Mark Burnett, ArtsLink NB’s event coordinator, says the organization has held events and symposiums in the past, but none have encompassed all mediums and disciplines.

“Those symposiums are fantastic, but it lacked that ‘togetherness’,” said Burnett. “That’s why we’re doing this now. To bring everyone together, give them the tools that they need to make a living from making art in New Brunswick and show everyone, including the general public, the merit of living here, making art here and supporting art here.”

The conference portion of the event is open to anybody who considers themselves an artist, while public events and art demonstrations are open to the public.

“We want to make it accessible to anyone. We’re going to make everything as public and as free as we can. Of course, there will be some ticketed events because some things cost money, but we’re going to make it as economical as we can make it so people can come out and enjoy it,” says Burnett.

“There will be plenty of free programming all over the city with plenty of signage so people know exactly what’s going on and where to find it.”

The events are still in the planning stages, but the event will kick off the evening of October 14 with a rooftop reception.

“We wanted to do that just to make things a little different. You don’t hear of it a whole lot around here. We’re going to glitz it up a little bit and have our artists, our dignitaries, sponsors out to show our appreciation and to kick things off in a really cool way,” says Burnett. “During that, we will have musical performances, dance, you’ll have some static exhibits there as well to show off some of the painting, photography and things like that.”

From there, will be the conference portion of the event from 9 a.m. to 5 p.m. Speakers and sessions are still being organized, but Burnett says they will focus on giving artists practical and useful information, and tools to build their practice and make a living off their art in New Brunswick.

“We’re going to give them things they can take action on right away that will help them with the business side of their art,” he says. “The people making art, they’re artists. They’re good at what they do already. We don’t need to help them with that. But what we can help them with is the business side of things, being successful and making a living so they don’t have to leave here.”

From 7 p.m. until midnight (or later) will be the festival portion of the event, which will see public art demonstrations in the streets of uptown Saint John.

“We’ll have musical performances, specific stages people can go to,” says Burnett. “We’re looking at having a big show at the Imperial Theatre and maybe some programming in King’s Square so when people are all milling about in the same.”

Burnett says New Brunswick different art communities are often fragmented, that’s something organizers hope to change through this event.

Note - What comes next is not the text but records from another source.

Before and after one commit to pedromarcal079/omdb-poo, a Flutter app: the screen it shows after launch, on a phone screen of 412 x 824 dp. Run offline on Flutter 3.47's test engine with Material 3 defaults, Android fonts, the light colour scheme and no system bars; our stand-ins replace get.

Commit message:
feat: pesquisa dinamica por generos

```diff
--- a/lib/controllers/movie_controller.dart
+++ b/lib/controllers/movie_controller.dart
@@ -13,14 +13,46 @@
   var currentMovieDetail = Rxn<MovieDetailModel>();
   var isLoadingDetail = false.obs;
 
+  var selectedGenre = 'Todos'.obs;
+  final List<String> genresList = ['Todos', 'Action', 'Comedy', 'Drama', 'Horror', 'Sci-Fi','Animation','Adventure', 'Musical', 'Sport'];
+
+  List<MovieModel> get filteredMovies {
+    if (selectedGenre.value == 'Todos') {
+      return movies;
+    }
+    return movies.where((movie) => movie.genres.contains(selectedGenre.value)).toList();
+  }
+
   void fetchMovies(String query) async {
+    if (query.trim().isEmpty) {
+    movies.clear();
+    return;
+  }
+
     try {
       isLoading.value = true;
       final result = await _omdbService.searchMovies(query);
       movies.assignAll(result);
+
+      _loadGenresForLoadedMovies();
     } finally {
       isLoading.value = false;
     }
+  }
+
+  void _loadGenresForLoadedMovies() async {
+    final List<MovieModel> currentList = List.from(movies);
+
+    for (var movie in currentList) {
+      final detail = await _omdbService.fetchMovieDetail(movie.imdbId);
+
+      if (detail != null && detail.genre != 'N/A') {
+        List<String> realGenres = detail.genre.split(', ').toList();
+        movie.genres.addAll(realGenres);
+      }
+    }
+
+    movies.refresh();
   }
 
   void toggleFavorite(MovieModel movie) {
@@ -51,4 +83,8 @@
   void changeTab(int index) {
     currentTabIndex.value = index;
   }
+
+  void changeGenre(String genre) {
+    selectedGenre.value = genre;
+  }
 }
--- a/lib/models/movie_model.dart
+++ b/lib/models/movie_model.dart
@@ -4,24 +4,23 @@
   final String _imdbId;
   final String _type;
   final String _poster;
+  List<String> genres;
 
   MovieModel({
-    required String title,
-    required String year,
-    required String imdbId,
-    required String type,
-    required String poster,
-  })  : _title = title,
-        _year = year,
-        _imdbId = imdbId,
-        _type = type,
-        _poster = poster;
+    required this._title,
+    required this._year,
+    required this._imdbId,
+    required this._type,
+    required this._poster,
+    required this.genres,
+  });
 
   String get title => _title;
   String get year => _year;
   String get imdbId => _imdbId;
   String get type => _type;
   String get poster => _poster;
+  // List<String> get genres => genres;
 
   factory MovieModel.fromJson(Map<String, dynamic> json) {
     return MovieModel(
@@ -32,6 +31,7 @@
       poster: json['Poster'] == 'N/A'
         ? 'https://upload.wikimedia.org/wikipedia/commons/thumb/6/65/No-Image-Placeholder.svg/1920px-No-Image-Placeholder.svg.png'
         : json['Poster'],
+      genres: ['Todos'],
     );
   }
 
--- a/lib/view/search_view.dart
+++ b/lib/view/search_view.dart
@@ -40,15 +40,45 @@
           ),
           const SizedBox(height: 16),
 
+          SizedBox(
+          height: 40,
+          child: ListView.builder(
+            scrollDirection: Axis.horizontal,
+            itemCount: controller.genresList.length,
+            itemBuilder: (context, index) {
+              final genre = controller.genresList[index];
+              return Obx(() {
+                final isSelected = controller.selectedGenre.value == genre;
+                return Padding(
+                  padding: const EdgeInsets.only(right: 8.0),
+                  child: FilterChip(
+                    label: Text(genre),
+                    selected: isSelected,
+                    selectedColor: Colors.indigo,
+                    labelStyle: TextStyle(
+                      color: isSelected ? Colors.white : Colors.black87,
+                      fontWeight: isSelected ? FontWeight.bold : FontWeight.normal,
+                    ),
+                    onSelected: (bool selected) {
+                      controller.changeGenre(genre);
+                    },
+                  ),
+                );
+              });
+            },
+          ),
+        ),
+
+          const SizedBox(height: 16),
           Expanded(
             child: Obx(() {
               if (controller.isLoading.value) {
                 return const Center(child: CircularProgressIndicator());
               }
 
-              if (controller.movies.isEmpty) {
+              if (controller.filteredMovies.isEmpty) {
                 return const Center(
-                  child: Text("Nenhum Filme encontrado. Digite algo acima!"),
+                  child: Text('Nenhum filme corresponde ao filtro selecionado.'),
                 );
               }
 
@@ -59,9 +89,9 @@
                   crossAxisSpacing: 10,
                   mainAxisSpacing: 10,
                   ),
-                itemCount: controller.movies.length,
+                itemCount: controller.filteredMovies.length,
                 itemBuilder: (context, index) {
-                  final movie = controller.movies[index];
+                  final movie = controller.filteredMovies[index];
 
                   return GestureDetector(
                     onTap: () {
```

“We have quite a few of our partner organizations such as Craft NB, the NB Film Co-op, Music New Brunswick – they’re all on board. They all want to be a part of this in some way, whether it’s curating exhibits or a music stage, we’re all working closely together,” he says. “Things are a little bit fragmented. I guess that’s just the way the industry is built, especially in New Brunswick, but this is a really good opportunity to pull everybody together.”

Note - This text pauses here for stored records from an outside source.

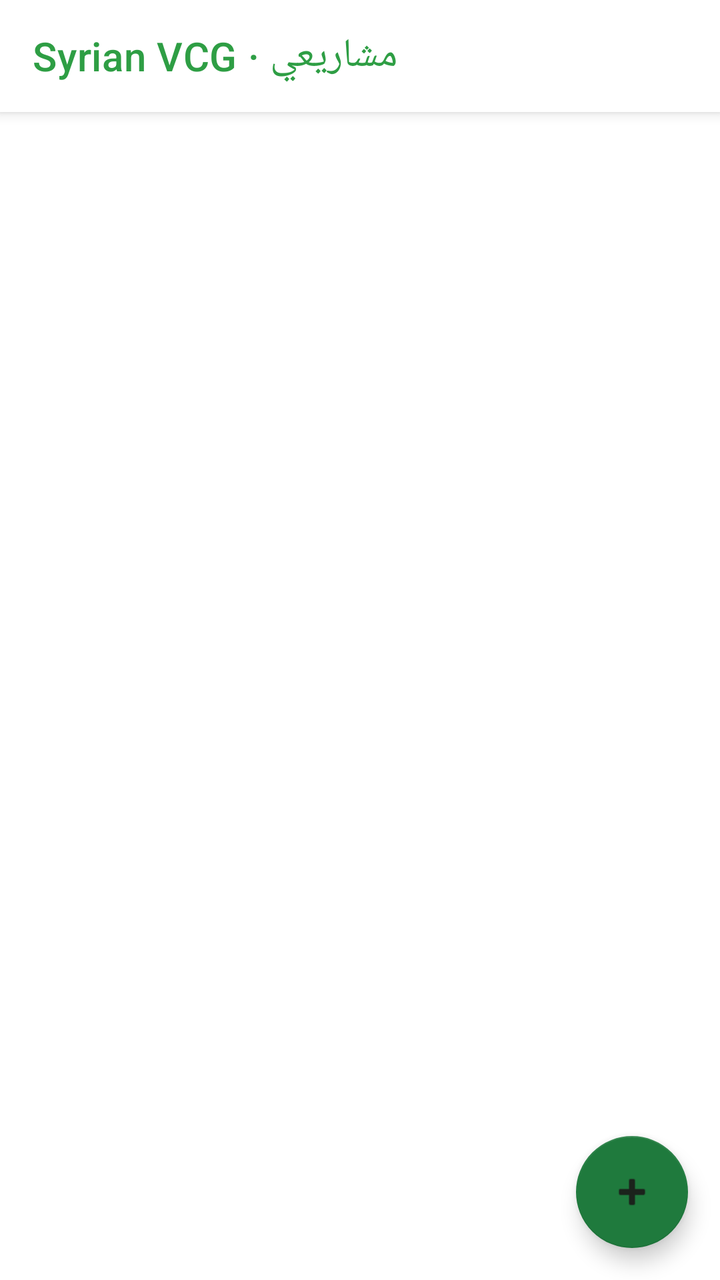
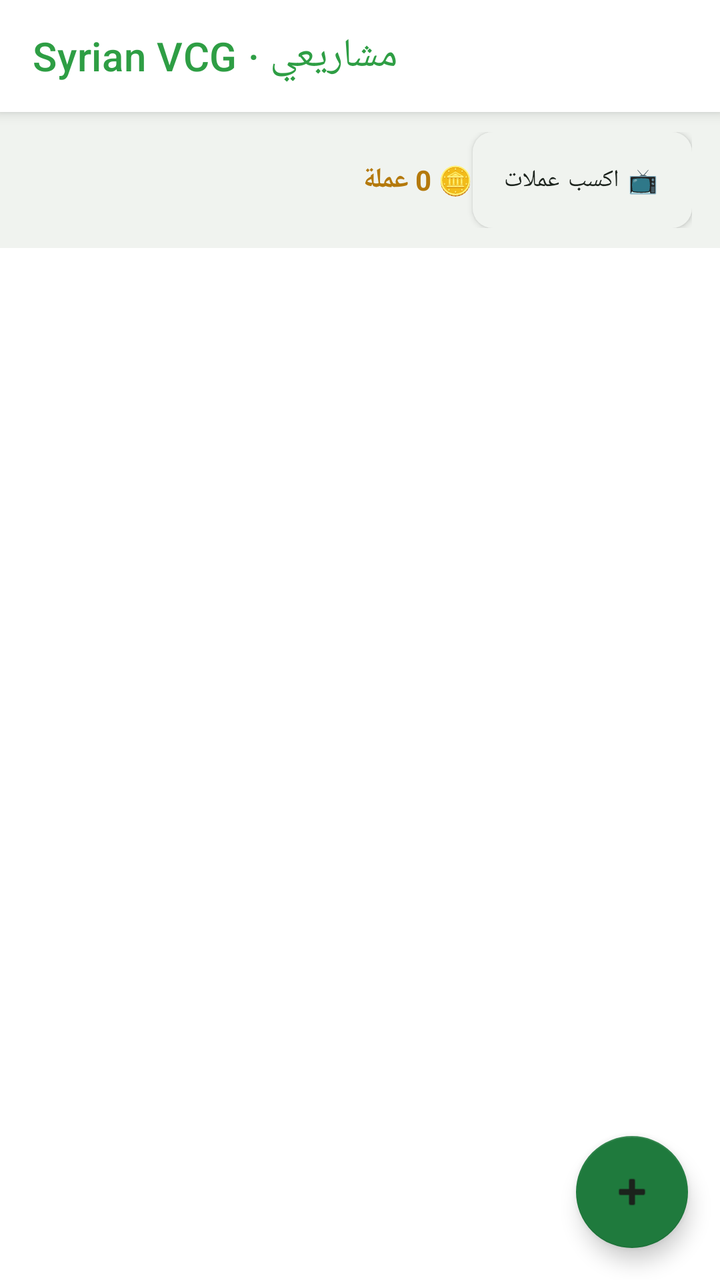

Screens rendered from an Android XML layout before and after an edit, with the pre-edit source and the edit as a unified diff.
<!-- AndroidManifest.xml: application theme Theme.VCGEditor -->
<!-- res/layout/activity_projects.xml -->
<?xml version="1.0" encoding="utf-8"?>
<androidx.coordinatorlayout.widget.CoordinatorLayout
    xmlns:android="http://schemas.android.com/apk/res/android"
    xmlns:app="http://schemas.android.com/apk/res-auto"
    android:layout_width="match_parent" android:layout_height="match_parent"
    android:background="?attr/colorBg">

    <com.google.android.material.appbar.AppBarLayout
        android:layout_width="match_parent" android:layout_height="wrap_content"
        android:theme="@style/ThemeOverlay.MaterialComponents.Dark.ActionBar">
        <androidx.appcompat.widget.Toolbar android:id="@+id/toolbar"
            android:layout_width="match_parent" android:layout_height="?attr/actionBarSize"
            android:background="?attr/colorSurface"
            app:title="مشاريعي · Syrian VCG" app:titleTextColor="?attr/colorAccentSecondary"/>
    </com.google.android.material.appbar.AppBarLayout>

    <LinearLayout
        android:layout_width="match_parent" android:layout_height="match_parent"
        android:orientation="vertical"
        app:layout_behavior="@string/appbar_scrolling_view_behavior">

        <TextView android:id="@+id/empty_view"
            android:layout_width="match_parent" android:layout_height="0dp"
            android:layout_weight="1"
            android:gravity="center" android:visibility="gone"
            android:text="لا يوجد مشاريع بعد\nاضغط + لإنشاء أول مشروع، أو استورد مشروعاً مضغوطاً (ZIP) من القائمة ⋮\nضغطة مطوّلة على أي مشروع لتصديره كـ ZIP"
            android:textColor="?attr/colorTextMuted" android:textSize="16sp"
            android:textAlignment="center"/>

        <androidx.recyclerview.widget.RecyclerView android:id="@+id/recycler_projects"
            android:layout_width="match_parent" android:layout_height="0dp"
            android:layout_weight="1"
            android:padding="8dp"
            android:clipToPadding="false"/>
    </LinearLayout>

    <com.google.android.material.floatingactionbutton.FloatingActionButton
        android:id="@+id/fab_new_project"
        android:layout_width="wrap_content" android:layout_height="wrap_content"
        android:layout_gravity="bottom|end"
        android:layout_margin="16dp"
        android:contentDescription="New Project"
        android:src="@android:drawable/ic_input_add"
        app:backgroundTint="?attr/colorAccentPrimary"
        app:tint="?attr/colorTextPrimary"/>
</androidx.coordinatorlayout.widget.CoordinatorLayout>
<!-- resources referenced by this layout -->
<resources>
  <style name="Theme.VCGEditor" parent="Theme.VCGEditor.White" />
  <style name="Theme.VCGEditor.White" parent="Theme.VCGEditor.Base">
          <item name="isDarkTheme">false</item>
          <item name="colorBg">#FFFFFF</item>
          <item name="colorSurface2">#F0F3EF</item>
          <item name="colorCodeBg">#FFFFFF</item>
          <item name="colorBorder">#E2E6E1</item>
          <item name="colorAccentPrimary">#1F7A3D</item>
          <item name="colorAccentSecondary">#2E9E44</item>
          <item name="colorAccentLight">#E6F4E8</item>
          <item name="colorGold">#B4790C</item>
          <item name="colorTextPrimary">#1B221C</item>
          <item name="colorTextMuted">#6B7568</item>
          <item name="colorErrorText">#D6483C</item>
          <item name="colorInfoText">#2563EB</item>
          <item name="colorStatusBar">#FFFFFF</item>
          <item name="colorPrimary">#1F7A3D</item>
          <item name="colorPrimaryVariant">#FFFFFF</item>
          <item name="colorSecondary">#2E9E44</item>
          <item name="android:colorBackground">#FFFFFF</item>
          <item name="colorSurface">#FFFFFF</item>
          <item name="colorOnSurface">#1B221C</item>
          <item name="android:statusBarColor">#FFFFFF</item>
          <item name="android:navigationBarColor">#FFFFFF</item>
          <item name="android:windowLightStatusBar">true</item>
          <item name="android:windowLightNavigationBar" tools:targetApi="27">true</item>
          <item name="android:textColorPrimary">#1B221C</item>
          <item name="android:textColorSecondary">#6B7568</item>
      </style>
  <style name="Theme.VCGEditor.Base" parent="Theme.MaterialComponents.DayNight.NoActionBar">
          <item name="colorOnPrimary">@android:color/white</item>
          <item name="colorOnSecondary">@android:color/white</item>
          <item name="toolbarStyle">@style/VCGToolbar</item>
          <item name="android:windowLightNavigationBar" tools:targetApi="27">false</item>
      </style>
  <style name="VCGToolbar" parent="Widget.MaterialComponents.Toolbar">
          <item name="android:background">?attr/colorSurface</item>
          <item name="titleTextColor">?attr/colorTextPrimary</item>
          <item name="subtitleTextColor">?attr/colorTextMuted</item>
          <item name="android:elevation">2dp</item>
      </style>
</resources>

<!-- the commit's change to res/layout/activity_projects.xml (unified diff, before → after) -->
@@ -18,6 +18,28 @@
         android:layout_width="match_parent" android:layout_height="match_parent"
         android:orientation="vertical"
         app:layout_behavior="@string/appbar_scrolling_view_behavior">
+
+        <LinearLayout
+            android:layout_width="match_parent" android:layout_height="wrap_content"
+            android:orientation="horizontal" android:gravity="center_vertical"
+            android:paddingHorizontal="14dp" android:paddingVertical="10dp"
+            android:background="?attr/colorSurface2">
+
+            <TextView android:id="@+id/label_coin_balance_home"
+                android:layout_width="0dp" android:layout_height="wrap_content"
+                android:layout_weight="1"
+                android:text="🪙 0 عملة"
+                android:textColor="?attr/colorGold" android:textSize="14sp"
+                android:textStyle="bold"/>
+
+            <com.google.android.material.button.MaterialButton
+                android:id="@+id/btn_watch_ad_home"
+                android:layout_width="wrap_content" android:layout_height="wrap_content"
+                android:text="📺 اكسب عملات"
+                android:textAllCaps="false" android:textSize="12sp"
+                style="@style/VCGButtonSubtle"
+                android:insetTop="0dp" android:insetBottom="0dp"/>
+        </LinearLayout>
 
         <TextView android:id="@+id/empty_view"
             android:layout_width="match_parent" android:layout_height="0dp"
<!-- resource entries referenced after the edit -->
@@ -1,5 +1,13 @@
 <!-- resources referenced by this layout -->
 <resources>
+  <style name="VCGButtonSubtle" parent="Widget.MaterialComponents.Button">
+          <item name="backgroundTint">?attr/colorSurface2</item>
+          <item name="android:textColor">?attr/colorTextPrimary</item>
+          <item name="cornerRadius">10dp</item>
+          <item name="android:textAllCaps">false</item>
+          <item name="elevation">0dp</item>
+          <item name="rippleColor">?attr/colorAccentLight</item>
+      </style>
   <style name="Theme.VCGEditor" parent="Theme.VCGEditor.White" />
   <style name="Theme.VCGEditor.White" parent="Theme.VCGEditor.Base">
           <item name="isDarkTheme">false</item>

If the first Arts Atlantic Festival and Conference is successful, the goal is to host it every year, possibly moving it to different cities.

“The plan is after the first year, as long as it’s successful, which we assume it’s going to be, it will move to a different city and from there, we will play it by ear,” says Burnett.